The reason that you’re limited in your ability to make payments from a savings account is that they weren’t designed for frequent transactions.

Federal law backs up this idea. Regulation D, a banking regulation, historically limits the number of transfers or withdrawals from savings accounts to six or fewer per statement period. Certain transactions, like in-person or ATM-based withdrawals, don’t count toward this limit. If you make more than six transactions in a single statement period, your bank may charge a fee. Regular or excessive breaching of the limit could lead to your bank closing the account.

In light of the coronavirus pandemic, however, the Federal Reserve Board has given banks the option to suspend Regulation D, letting customers make unlimited withdrawals or transfers from savings accounts. Banks aren’t required to do this, but many have reduced restrictions to make it easier for their customers to access their cash in the face of the financial difficulty caused by the pandemic.

How you can spend money from your savings account

Even though savings accounts aren’t designed for frequent transactions, there are ways to access your money and ultimately spend it.

Get cash

Arguably, the simplest way to spend money in your savings account is to make a cash withdrawal and spend that cash.

You can visit your local bank branch and ask a teller to let you withdraw some money from your savings account. Once the money is in your wallet, you’re free to go to any store you’d like to spend it.

Many banks also make it easy to make withdrawals from your savings account using an ATM card. If you have a checking account with the same bank, your debit card usually gives you the choice to make withdrawals from your checking or savings balance.

Transfer money

If you’re on the go and can’t find an ATM or branch to visit, or simply prefer to avoid dealing with cash, you can also transfer money out of your savings account into your checking account. With most banks, you can do this easily through your phone without the help of a bank representative.
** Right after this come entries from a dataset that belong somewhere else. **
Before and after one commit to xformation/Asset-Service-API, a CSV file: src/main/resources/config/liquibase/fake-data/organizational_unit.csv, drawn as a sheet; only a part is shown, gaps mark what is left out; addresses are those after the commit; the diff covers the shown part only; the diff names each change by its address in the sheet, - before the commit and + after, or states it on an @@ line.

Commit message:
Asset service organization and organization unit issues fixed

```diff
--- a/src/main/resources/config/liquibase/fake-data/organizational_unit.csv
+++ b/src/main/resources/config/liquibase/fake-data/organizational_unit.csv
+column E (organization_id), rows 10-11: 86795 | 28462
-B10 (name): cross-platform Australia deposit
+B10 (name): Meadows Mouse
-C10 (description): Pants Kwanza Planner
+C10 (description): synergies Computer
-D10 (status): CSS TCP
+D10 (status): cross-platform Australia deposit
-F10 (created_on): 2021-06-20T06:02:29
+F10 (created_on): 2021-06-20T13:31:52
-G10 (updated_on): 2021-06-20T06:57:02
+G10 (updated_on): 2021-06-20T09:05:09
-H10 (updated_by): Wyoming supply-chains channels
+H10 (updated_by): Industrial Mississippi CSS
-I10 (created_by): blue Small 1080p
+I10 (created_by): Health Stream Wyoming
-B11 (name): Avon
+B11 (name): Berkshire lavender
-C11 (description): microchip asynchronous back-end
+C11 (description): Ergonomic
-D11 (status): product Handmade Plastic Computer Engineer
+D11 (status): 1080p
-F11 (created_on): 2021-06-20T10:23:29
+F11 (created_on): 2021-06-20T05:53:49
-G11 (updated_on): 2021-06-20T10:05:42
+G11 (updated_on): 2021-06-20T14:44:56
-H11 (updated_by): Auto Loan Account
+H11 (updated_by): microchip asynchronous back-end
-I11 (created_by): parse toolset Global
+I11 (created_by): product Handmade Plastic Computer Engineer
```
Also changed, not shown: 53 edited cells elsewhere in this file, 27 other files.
As long as your checking and savings accounts are at the same bank, the transfers are typically instant.

Once the money moves from your savings account to your checking account, you can swipe your debit card to pay for any purchase you’d like to make.

Get a cashier’s check

If you visit your bank, you can request that the bank issue a cashier’s check for you. You can cover the cost of the check using funds in your savings account. Then, you can use that check to pay the person named on the check.

Direct debit

On rare occasions, you can set up direct debit to pay a bill from your savings account.

To do this, you’ll have to work with the company sending you the bill, like a utility company or a credit card issuer. When you go to set up direct debit payments, provide the information for your savings account. When you authorize a payment, the billing company can withdraw funds directly from your savings account. However, some companies will only do direct debit from checking accounts and some banks may block such transactions.

Generally, doing this is a bad idea. Keep in mind that these types of payments count toward the six transfers per statement limit. It’s easy to accidentally go over the limit if you start paying bills out of your savings. You also might not keep as close an eye on your savings account as you do with your checking account, which could lead to you having less money in the account than you need to pay your bills.

Bottom line

Ultimately, savings accounts weren’t designed for making frequent transactions. Instead, they’re best used as a place to store money for the medium- or long-term. It’s one of the many differences between checking and savings accounts.

If you need an account to make frequent transactions, consider opening a checking account. There’s no reason you can’t have a checking account for money you’ll need in the short-term and a savings account for money you can afford to set aside. In fact, savings accounts are a great way to keep some of your funds separate from your spending money, which can make it easier to build an emergency fund or save toward a goal.

Featured image by wavebreakmedia of Shutterstock.

Written by
TJ Porter
Contributing writer
TJ Porter is a contributing writer for Bankrate. TJ writes about a range of subjects, from budgeting tips to bank account reviews.